Reviewing Papers in 2016

[Preface: I am bit worried that this post might be taken the wrong way concerning my ratio of reject to total recommendations. I simply think it is useful information to know about myself. I also think that keeping more detailed records of my reviewing habits was educational and made the reviewing processes even more interesting. I suspect others might have the same reaction.]

Happy 2017! I collected more detailed data on my reviewing habits in 2016. Previously, I had just kept track of the outlets and total number of reviews to report on annual evaluation documents.  In 2016, I started tracking my recommendations and the outcomes of the papers I reviewed. This was an interesting exercise and I plan to repeat it for 2017.  I also have some ideas for extensions that I will outline in this post.

Preliminary Data:

I provided 51 reviews from 1 Jan 2016 to 29 Dec 2016. Of these 51 reviews, 38 were first time submissions (74.5%) whereas 13 (25.5%) were revisions of papers that I had previously reviewed.  For the 38 first time submissions, I made the follow recommendations to the Editor:

Decision

Frequency Percentage

Accept

1 2.6%
R&R 13

34.2%

Reject 24

63.2%

 

Yikes! I don’t think of myself as a terribly harsh reviewer but it looks like I recommended “Reject” about 2 out of 3 times that I submitted reviews. (I score below the mean on measures of A so perhaps this is consistent?)  I was curious about my base rate tendencies and now I have data. I feel a little bit guilty.

I will say that my recommendation is tailored to the journal in terms of my perception of the selectivity of an outlet. I might have high expectations for papers published in one of the so-called top outlets and I might have a slight bias to saying yes to those outlets more so than a less selective outlet (I am going to track this data in 2017).  I should also note that I never say whether a paper should be accepted or not in my comments to the authors.  I know that can create an awkward situation for Editors (at least it does for me when I am placed in that role).

For the revisions, I made the following recommendations to the Editor:

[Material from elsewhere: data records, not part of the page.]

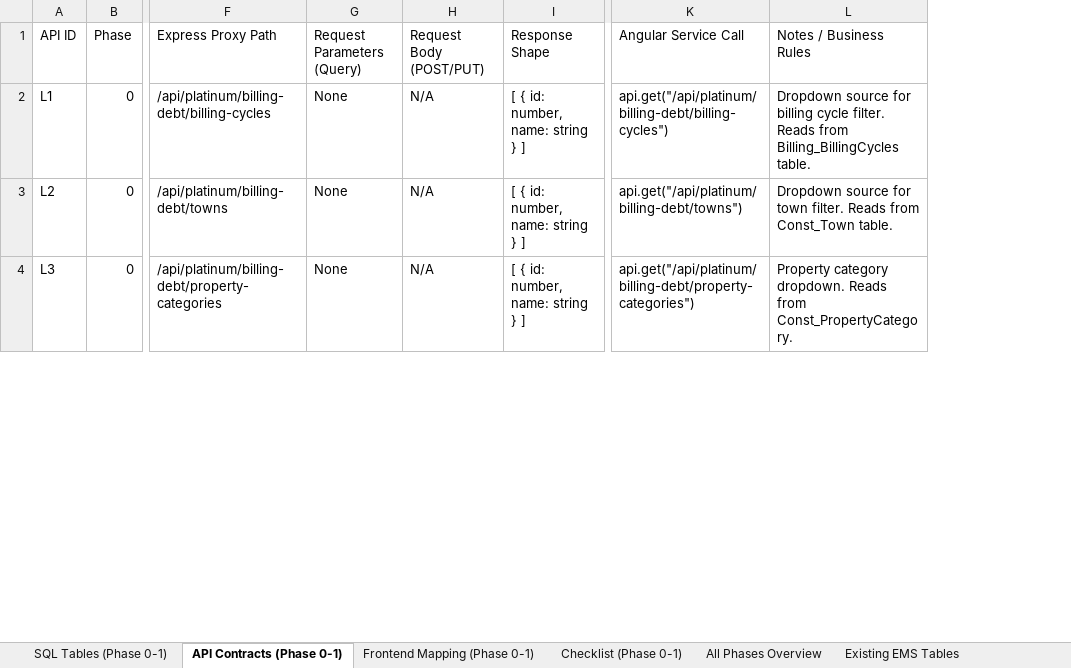
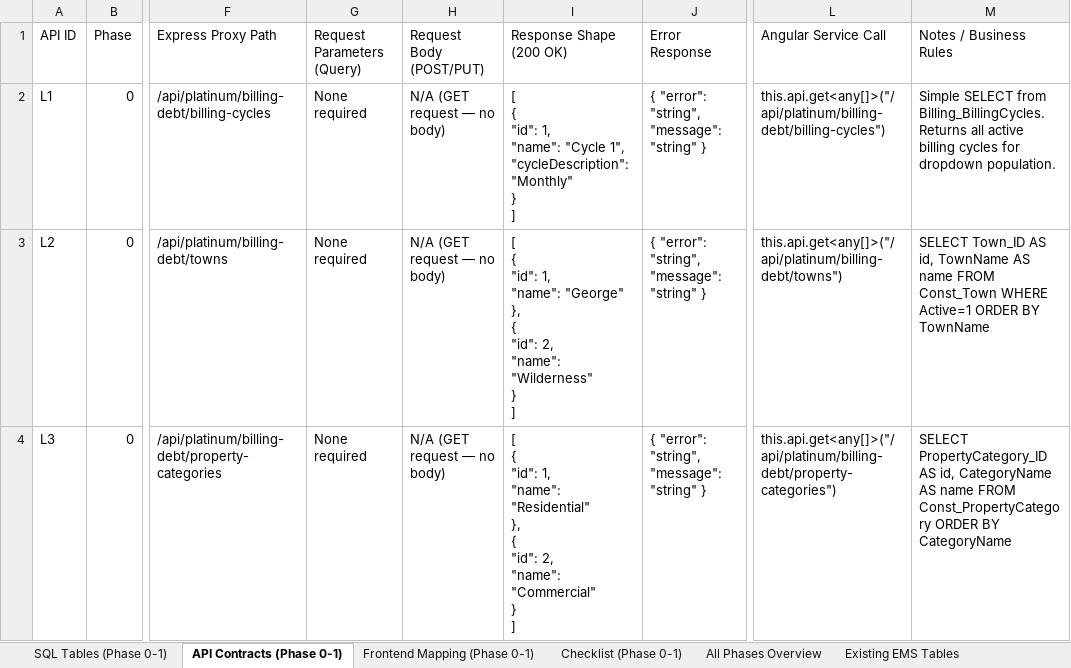
Before and after one commit to Ruaninzaloems/POS, an Excel workbook: debt-legal-phases/PHASE_0_1_DEBT_LEGAL_MASTER.xlsx, sheet API Contracts (Phase 0-1), drawn as a sheet; only a part is shown, gaps mark what is left out; values as stored, in another font and other column widths than the file's, no cell formats; removed rows and columns are numbered as before the commit, all else as after; ↵ is a line break in a cell; the diff covers the shown part only; the diff names each change by its address in the sheet, - before the commit and + after, or states it on an @@ line.

```diff
--- a/debt-legal-phases/PHASE_0_1_DEBT_LEGAL_MASTER.xlsx (sheet API Contracts (Phase 0-1))
+++ b/debt-legal-phases/PHASE_0_1_DEBT_LEGAL_MASTER.xlsx (sheet API Contracts (Phase 0-1))
-column I (Response Shape), rows 2-4: all [ { id: number, name: string } ]
+column I (Response Shape (200 OK)), rows 2-4: [ ↵ { ↵ "id": 1, ↵ "name": "Cycle 1", ↵ "cycleDescription": "Monthly" ↵ } ↵ ] | [ ↵ { ↵ "id": 1, ↵ "name": "George" ↵ }, ↵ { ↵ "id": 2, ↵ "name": "Wilderness" ↵ } ↵ ] | [ ↵ { ↵ "id": 1, ↵ "name": "Residential" ↵ }, ↵ { ↵ "id": 2, ↵ "name": "Commercial" ↵ } ↵ ]
+column J (Error Response), rows 2-4: all { "error": "string", "message": "string" }
-G2:G4 (Request Parameters (Query)): None
+G2:G4 (Request Parameters (Query)): None required
-H2:H4 (Request Body (POST/PUT)): N/A
+H2:H4 (Request Body (POST/PUT)): N/A (GET request — no body)
-L2 (Angular Service Call): api.get("/api/platinum/billing-debt/billing-cycles")
+L2 (Angular Service Call): this.api.get<any[]>("/api/platinum/billing-debt/billing-cycles")
-M2 (Notes / Business Rules): Dropdown source for billing cycle filter. Reads from Billing_BillingCycles table.
+M2 (Notes / Business Rules): Simple SELECT from Billing_BillingCycles. Returns all active billing cycles for dropdown population.
-L3 (Angular Service Call): api.get("/api/platinum/billing-debt/towns")
+L3 (Angular Service Call): this.api.get<any[]>("/api/platinum/billing-debt/towns")
-M3 (Notes / Business Rules): Dropdown source for town filter. Reads from Const_Town table.
+M3 (Notes / Business Rules): SELECT Town_ID AS id, TownName AS name FROM Const_Town WHERE Active=1 ORDER BY TownName
-L4 (Angular Service Call): api.get("/api/platinum/billing-debt/property-categories")
+L4 (Angular Service Call): this.api.get<any[]>("/api/platinum/billing-debt/property-categories")
-M4 (Notes / Business Rules): Property category dropdown. Reads from Const_PropertyCategory.
+M4 (Notes / Business Rules): SELECT PropertyCategory_ID AS id, CategoryName AS name FROM Const_PropertyCategory ORDER BY CategoryName
```
Also changed, not shown: 90 edited cells elsewhere in this sheet, sheet SQL Tables (Phase 0-1), sheet Checklist (Phase 0-1), sheet Existing EMS Tables, sheet All Phases Overview, sheet Frontend Mapping (Phase 0-1), other sheet tabs, cell formats, 3 other files.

Decision

Frequency Percentage

Accept

9 69.2%
R&R 2

15.4%

Reject 2

15.4%

I had previously made reject recommendations on the initial submissions in the two cases above. My opinion was unchanged by the revision.  I can say that the Editor ultimately rejected those two papers and that the initial letter was frank about chances of those paper.  I know we all hate having revisions rejected.

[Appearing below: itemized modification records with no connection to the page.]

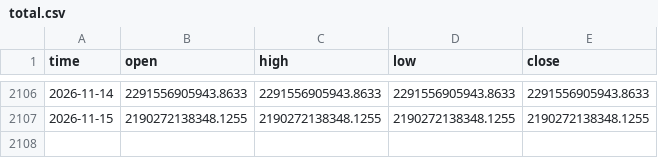
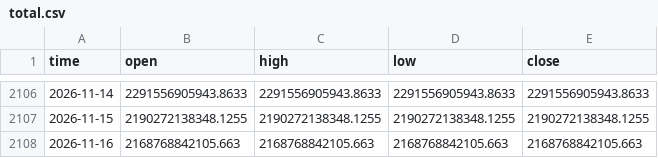
Before and after one commit to timothekintgen1-oss/crypto-regime-rotation, a CSV file: seed/total.csv, drawn as a sheet; only a part is shown, gaps mark what is left out.

```diff
--- a/seed/total.csv
+++ b/seed/total.csv
@@ -2107 +2107,2 @@ time,open,high,low,close
 2026-11-15,2190272138348.1255,2190272138348.1255,2190272138348.1255,2190272138348.1255
+2026-11-16,2168768842105.663,2168768842105.663,2168768842105.663,2168768842105.663
```
Also changed, not shown: seed/ethbtc.csv, seed/others_d.csv, 6 other files.
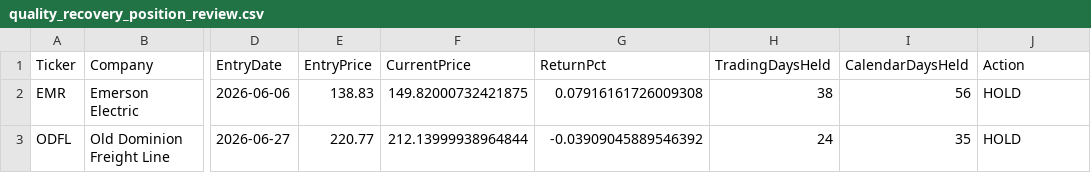
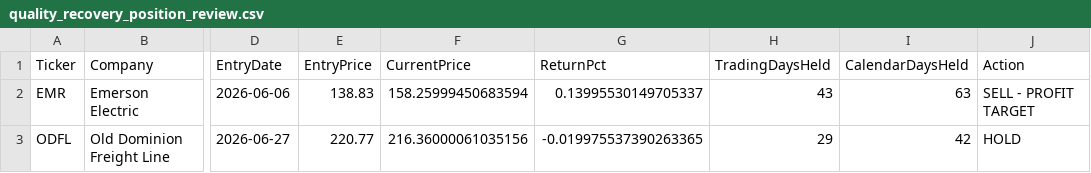
Before and after one commit to vurnumg/quality-recovery, a CSV file: quality_recovery_position_review.csv, drawn as a sheet; only a part is shown, gaps mark what is left out; the diff names each change by its address in the sheet, - before the commit and + after, or states it on an @@ line.

```diff
--- a/quality_recovery_position_review.csv
+++ b/quality_recovery_position_review.csv
-F2 (CurrentPrice): 149.82000732421875
+F2 (CurrentPrice): 158.25999450683594
-G2 (ReturnPct): 0.07916161726009308
+G2 (ReturnPct): 0.13995530149705337
-H2 (TradingDaysHeld): 38
+H2 (TradingDaysHeld): 43
-I2 (CalendarDaysHeld): 56
+I2 (CalendarDaysHeld): 63
-J2 (Action): HOLD
+J2 (Action): SELL - PROFIT TARGET
-F3 (CurrentPrice): 212.13999938964844
+F3 (CurrentPrice): 216.36000061035156
-G3 (ReturnPct): -0.03909045889546392
+G3 (ReturnPct): -0.019975537390263365
-H3 (TradingDaysHeld): 24
+H3 (TradingDaysHeld): 29
-I3 (CalendarDaysHeld): 35
+I3 (CalendarDaysHeld): 42
```
Also changed, not shown: quality_recovery_full_universe_scan.csv, quality_recovery_qualified_candidates.csv, 2 other files.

I was most interested in how many times my initial recommendations predicted the ultimate outcome of a paper. Here is a crosstab for my reviews of first time submissions:

Ultimate Decision

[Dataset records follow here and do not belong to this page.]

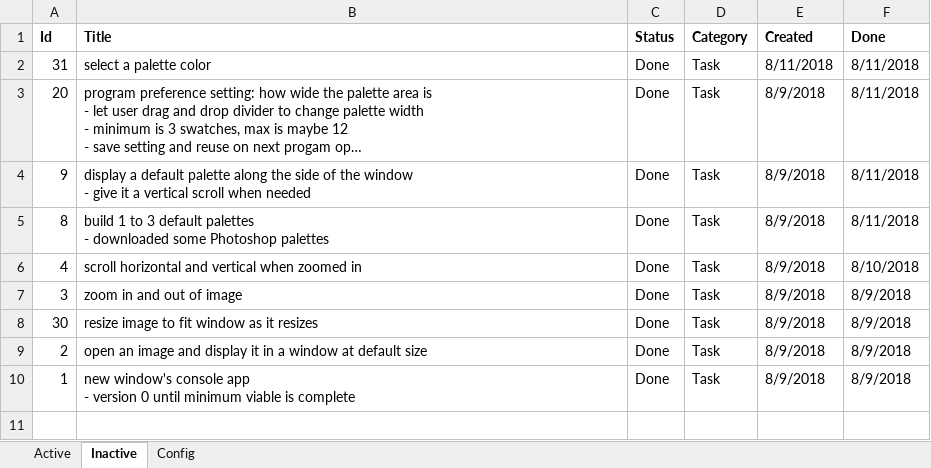
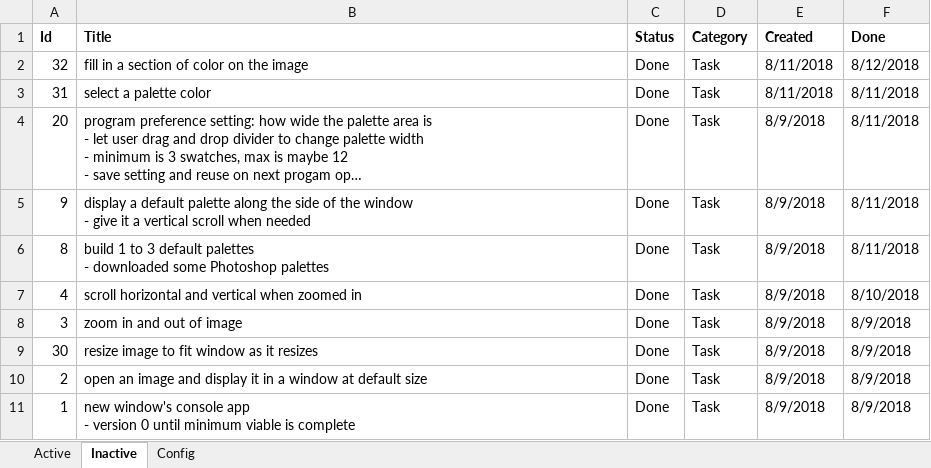
Before and after one commit to WithoutHaste/PerpetualPaint, an Excel workbook: paint_todo.xlsx, sheet Inactive, drawn as a sheet; long unchanged cells end in …; values as stored, in another font and other column widths than the file's, no borders; the diff names each change by its address in the sheet, - before the commit and + after, or states it on an @@ line.

Commit message:
v1: apply color to region without losing values

```diff
--- a/paint_todo.xlsx (sheet Inactive)
+++ b/paint_todo.xlsx (sheet Inactive)
+row 2: 32 | fill in a section of color on the image | Done | Task | 8/11/2018 | 8/12/2018
```
Also changed, not shown: sheet Active, sheet Config, 1 other file.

Accept

Reject

Unknown

Total
My Recommendation

Accept

1 0 0 1

R&R

6 2 5 13
Reject 4 18 2

24

Total 11 20 7

38

Note: Unknown refers to decisions that were in progress at the end of the calendar year for 2016.

This suggests that my reject decisions are usually consistent with ultimate outcome for that paper at that outlet. My decision was inconsistent with ultimate outcome for that paper in 4 out of 22 known cases (18%).  In 18 of the 22 known cases, my decision was concordant with the final decision.  (Yes, I know I should compute kappas here to deal with base rate differences but I am lazy.)

In the end, I think this was a good exercise as it has made me slightly more aware of my recommendations and helped my gauge agreement.  As noted above, I am going to add information to the 2017 iteration of this exercise.  Foremost, I plan to track how many reviews that I decline in 2017 and note my personal reasons for declining.  Categories will include: Conflict of Interest; Too Many Existing Ad Hoc Reviews (X Number on My Desk); Outside of My Area of Expertise; Issue with the Journal (e.g., I won’t review for certain outlets because of their track record on publishing papers that I trust); Other.  I will also track whether the submission was blinded and the number of words in my review.

I try to accept as many reviews as I can but I sometimes feel overwhelmed by the workload. Indeed, I struggle with the right level of involvement in peer review. I believe reviewing is an important service to the field but it is time consuming. My intuition is that an academic should review a minimum of three to four times the number of papers they submitted for peer review per year. I want to make sure that I meet this standard moving forward.

Anyways, I think that was a fairly interesting exercise and I think others might think so as well.